**Task brief**
Your answer should consist of the lines in the data below that contain "feedback".

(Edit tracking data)
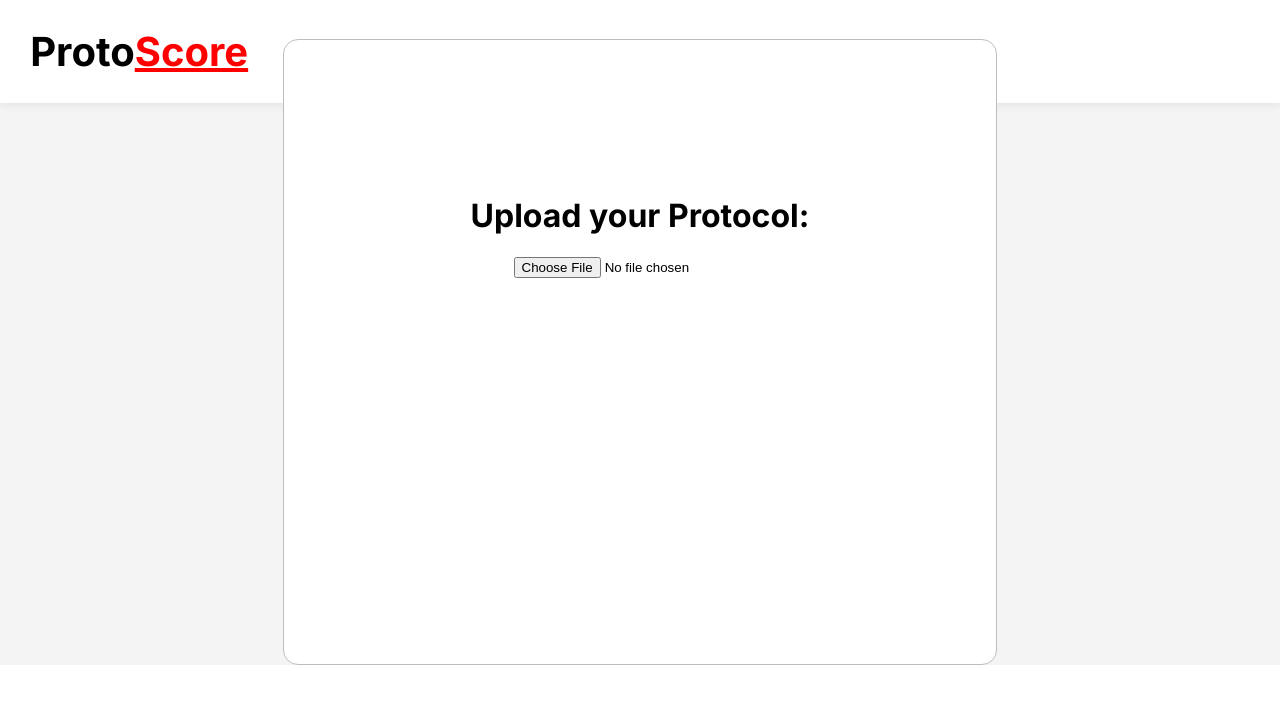
Repository: evanc108/Regeneron2024
Page: / (app in regeneron/)
These files come from the project's save history. The page is drawn as it stood at one moment and after the next save; the edit follows.
The browser window is 1280 px wide. The pictures show the whole page.
The project was rebuilt for these pictures with package versions that can differ from the ones it lists, and the page was loaded fresh each time.

Above is the page before, as saved 2024-05-14 01:59:27.

After the next save:
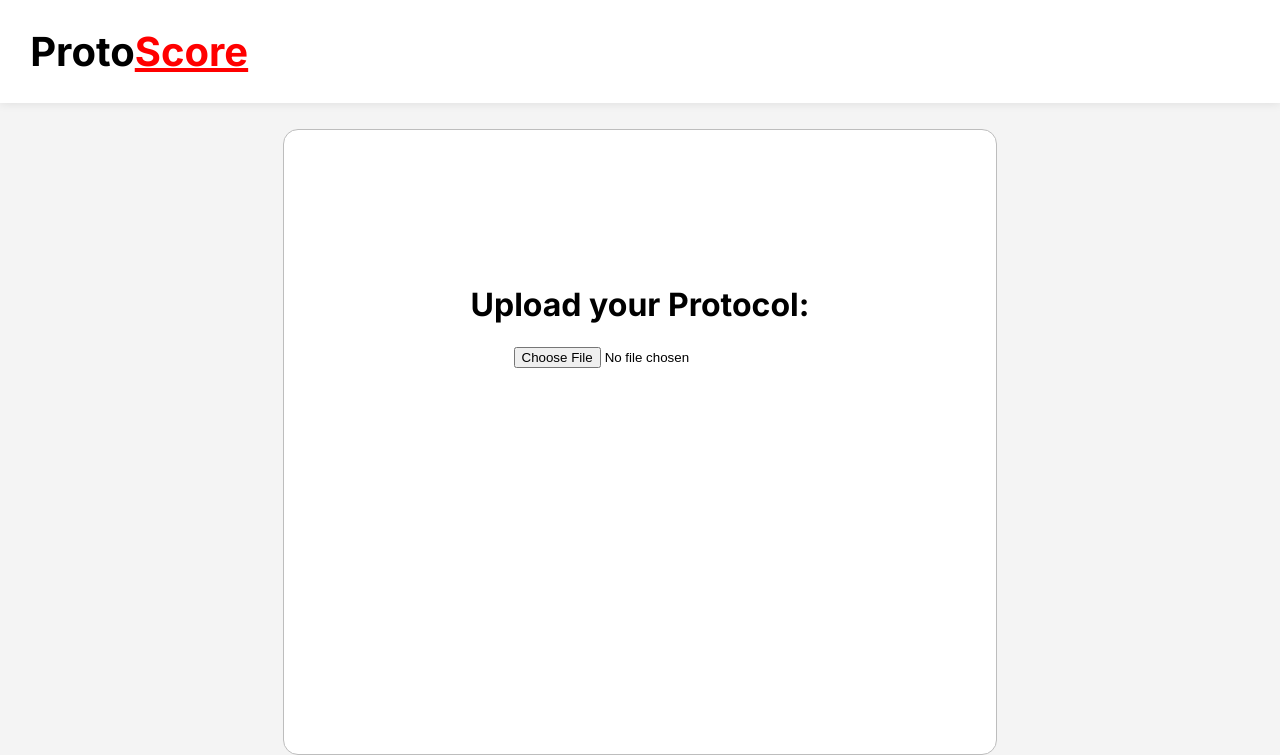
Saved 4 s later.
--- a/regeneron/src/styles/feedback.css
+++ b/regeneron/src/styles/feedback.css
@@ -2,7 +2,7 @@
     display: flex;
     flex-direction: row;
     justify-content: center;
-    margin-top: -10%;
+    margin-top: -3%;
 }
 
 .protocol-container {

**Exercise result**
--- a/regeneron/src/styles/feedback.css
+++ b/regeneron/src/styles/feedback.css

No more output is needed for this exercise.